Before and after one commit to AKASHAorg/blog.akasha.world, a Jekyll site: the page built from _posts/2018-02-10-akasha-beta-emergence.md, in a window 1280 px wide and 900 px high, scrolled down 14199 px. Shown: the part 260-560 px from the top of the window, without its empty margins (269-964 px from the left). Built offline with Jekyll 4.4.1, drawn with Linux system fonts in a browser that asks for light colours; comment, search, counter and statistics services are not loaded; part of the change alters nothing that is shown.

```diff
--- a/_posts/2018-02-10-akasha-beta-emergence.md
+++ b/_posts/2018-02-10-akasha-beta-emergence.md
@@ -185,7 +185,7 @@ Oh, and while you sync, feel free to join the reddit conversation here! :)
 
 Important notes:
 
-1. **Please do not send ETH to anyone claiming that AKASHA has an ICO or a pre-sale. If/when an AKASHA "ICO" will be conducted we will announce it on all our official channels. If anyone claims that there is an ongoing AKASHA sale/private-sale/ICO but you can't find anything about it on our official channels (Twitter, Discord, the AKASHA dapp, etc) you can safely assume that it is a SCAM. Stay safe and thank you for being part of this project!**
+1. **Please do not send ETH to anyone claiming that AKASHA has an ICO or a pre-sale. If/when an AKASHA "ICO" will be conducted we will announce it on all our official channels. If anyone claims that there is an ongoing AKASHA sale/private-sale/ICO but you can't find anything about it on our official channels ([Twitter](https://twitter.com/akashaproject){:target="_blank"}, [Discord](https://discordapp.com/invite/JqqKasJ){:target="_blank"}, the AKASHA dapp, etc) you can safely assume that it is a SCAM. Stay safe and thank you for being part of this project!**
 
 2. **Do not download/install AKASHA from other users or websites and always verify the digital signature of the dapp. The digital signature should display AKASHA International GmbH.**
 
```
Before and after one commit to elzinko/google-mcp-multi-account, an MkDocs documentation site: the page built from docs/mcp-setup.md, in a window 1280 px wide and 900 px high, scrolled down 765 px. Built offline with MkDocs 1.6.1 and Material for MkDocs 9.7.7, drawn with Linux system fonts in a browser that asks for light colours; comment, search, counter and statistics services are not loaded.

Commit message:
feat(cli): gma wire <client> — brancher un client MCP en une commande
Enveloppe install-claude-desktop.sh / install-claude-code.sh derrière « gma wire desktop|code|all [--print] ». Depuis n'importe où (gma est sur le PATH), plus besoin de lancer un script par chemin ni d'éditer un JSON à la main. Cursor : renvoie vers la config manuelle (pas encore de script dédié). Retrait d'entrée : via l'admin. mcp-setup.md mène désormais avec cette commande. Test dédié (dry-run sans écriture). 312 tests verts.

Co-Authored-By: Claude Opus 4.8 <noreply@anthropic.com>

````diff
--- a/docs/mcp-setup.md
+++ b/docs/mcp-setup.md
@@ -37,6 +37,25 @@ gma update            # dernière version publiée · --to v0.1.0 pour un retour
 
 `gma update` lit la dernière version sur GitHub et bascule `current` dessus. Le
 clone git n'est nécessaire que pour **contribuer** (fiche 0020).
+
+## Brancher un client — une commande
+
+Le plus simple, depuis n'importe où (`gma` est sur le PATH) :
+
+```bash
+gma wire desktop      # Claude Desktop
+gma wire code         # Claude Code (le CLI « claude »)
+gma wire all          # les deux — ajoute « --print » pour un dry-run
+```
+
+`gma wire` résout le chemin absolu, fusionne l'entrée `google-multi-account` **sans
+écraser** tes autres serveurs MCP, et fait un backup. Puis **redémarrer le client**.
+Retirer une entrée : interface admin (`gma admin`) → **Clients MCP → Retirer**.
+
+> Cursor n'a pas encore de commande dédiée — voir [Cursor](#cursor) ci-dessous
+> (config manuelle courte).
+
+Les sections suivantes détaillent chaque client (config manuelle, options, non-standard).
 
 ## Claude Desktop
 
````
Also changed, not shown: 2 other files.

## Work required
Reproduce each line from the data that has "Cursor" in it.

## Exercise result
Enveloppe install-claude-desktop.sh / install-claude-code.sh derrière « gma wire desktop|code|all [--print] ». Depuis n'importe où (gma est sur le PATH), plus besoin de lancer un script par chemin ni d'éditer un JSON à la main. Cursor : renvoie vers la config manuelle (pas encore de script dédié). Retrait d'entrée : via l'admin. mcp-setup.md mène désormais avec cette commande. Test dédié (dry-run sans écriture). 312 tests verts.
+> Cursor n'a pas encore de commande dédiée — voir [Cursor](#cursor) ci-dessous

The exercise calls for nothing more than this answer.